[Change detection outputs]
|---|

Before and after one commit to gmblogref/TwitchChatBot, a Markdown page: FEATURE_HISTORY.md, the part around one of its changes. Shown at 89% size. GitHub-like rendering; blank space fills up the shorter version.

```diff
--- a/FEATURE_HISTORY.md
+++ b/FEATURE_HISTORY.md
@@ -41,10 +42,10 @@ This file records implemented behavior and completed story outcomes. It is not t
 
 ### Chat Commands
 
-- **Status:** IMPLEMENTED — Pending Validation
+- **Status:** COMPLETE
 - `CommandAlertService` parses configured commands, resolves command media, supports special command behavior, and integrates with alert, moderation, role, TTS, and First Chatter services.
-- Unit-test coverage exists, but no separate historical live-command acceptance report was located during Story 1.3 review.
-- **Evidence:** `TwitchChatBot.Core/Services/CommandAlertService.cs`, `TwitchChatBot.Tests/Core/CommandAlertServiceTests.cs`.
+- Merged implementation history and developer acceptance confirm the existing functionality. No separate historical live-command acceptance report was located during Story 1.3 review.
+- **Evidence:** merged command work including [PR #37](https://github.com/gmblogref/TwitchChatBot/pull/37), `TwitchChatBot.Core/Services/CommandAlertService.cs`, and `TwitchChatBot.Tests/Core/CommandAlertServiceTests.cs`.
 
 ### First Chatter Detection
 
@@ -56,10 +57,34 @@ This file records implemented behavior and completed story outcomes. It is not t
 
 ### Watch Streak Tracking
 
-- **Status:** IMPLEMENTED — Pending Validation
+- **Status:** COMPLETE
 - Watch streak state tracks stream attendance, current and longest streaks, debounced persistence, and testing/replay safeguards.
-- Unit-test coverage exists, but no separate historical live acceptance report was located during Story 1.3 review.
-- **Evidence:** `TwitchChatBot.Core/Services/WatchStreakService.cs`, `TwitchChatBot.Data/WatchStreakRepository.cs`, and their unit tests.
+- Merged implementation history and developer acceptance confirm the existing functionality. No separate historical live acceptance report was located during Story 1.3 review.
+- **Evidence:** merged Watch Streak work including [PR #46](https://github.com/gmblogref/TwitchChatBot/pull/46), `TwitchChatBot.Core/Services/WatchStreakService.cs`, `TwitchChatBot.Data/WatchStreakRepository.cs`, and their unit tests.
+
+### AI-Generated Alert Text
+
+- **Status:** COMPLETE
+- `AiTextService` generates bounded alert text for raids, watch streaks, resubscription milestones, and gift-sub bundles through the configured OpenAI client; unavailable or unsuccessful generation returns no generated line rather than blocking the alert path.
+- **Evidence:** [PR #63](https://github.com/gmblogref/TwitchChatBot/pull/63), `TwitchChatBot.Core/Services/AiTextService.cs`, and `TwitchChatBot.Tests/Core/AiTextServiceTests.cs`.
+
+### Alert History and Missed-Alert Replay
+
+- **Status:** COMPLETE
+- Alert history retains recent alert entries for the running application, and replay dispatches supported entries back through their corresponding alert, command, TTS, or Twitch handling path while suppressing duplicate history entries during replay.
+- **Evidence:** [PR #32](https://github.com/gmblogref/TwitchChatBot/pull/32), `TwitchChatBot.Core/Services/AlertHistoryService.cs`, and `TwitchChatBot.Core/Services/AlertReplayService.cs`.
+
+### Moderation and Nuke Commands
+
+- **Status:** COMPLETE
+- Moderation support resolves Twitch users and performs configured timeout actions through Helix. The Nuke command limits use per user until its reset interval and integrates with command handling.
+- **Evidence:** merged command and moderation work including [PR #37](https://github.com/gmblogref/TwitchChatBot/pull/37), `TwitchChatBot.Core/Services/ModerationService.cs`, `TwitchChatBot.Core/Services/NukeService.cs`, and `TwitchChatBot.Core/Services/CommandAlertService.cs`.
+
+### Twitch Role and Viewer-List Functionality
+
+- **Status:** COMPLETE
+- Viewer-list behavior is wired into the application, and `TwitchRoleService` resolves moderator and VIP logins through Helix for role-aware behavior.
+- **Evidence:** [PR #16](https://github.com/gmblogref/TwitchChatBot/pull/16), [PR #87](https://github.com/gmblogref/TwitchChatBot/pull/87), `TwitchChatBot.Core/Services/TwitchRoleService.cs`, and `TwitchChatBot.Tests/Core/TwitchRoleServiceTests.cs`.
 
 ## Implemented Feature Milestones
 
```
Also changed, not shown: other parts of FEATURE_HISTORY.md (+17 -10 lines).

|---|

**DIRECTIONS FOR THIS TASK**
Where a line of the records has the string "during", copy that line.

**WRITTEN ANSWER**
-- Unit-test coverage exists, but no separate historical live-command acceptance report was located during Story 1.3 review.
+- Merged implementation history and developer acceptance confirm the existing functionality. No separate historical live-command acceptance report was located during Story 1.3 review.
-- Unit-test coverage exists, but no separate historical live acceptance report was located during Story 1.3 review.
+- Merged implementation history and developer acceptance confirm the existing functionality. No separate historical live acceptance report was located during Story 1.3 review.
+- Alert history retains recent alert entries for the running application, and replay dispatches supported entries back through their corresponding alert, command, TTS, or Twitch handling path while suppressing duplicate history entries during replay.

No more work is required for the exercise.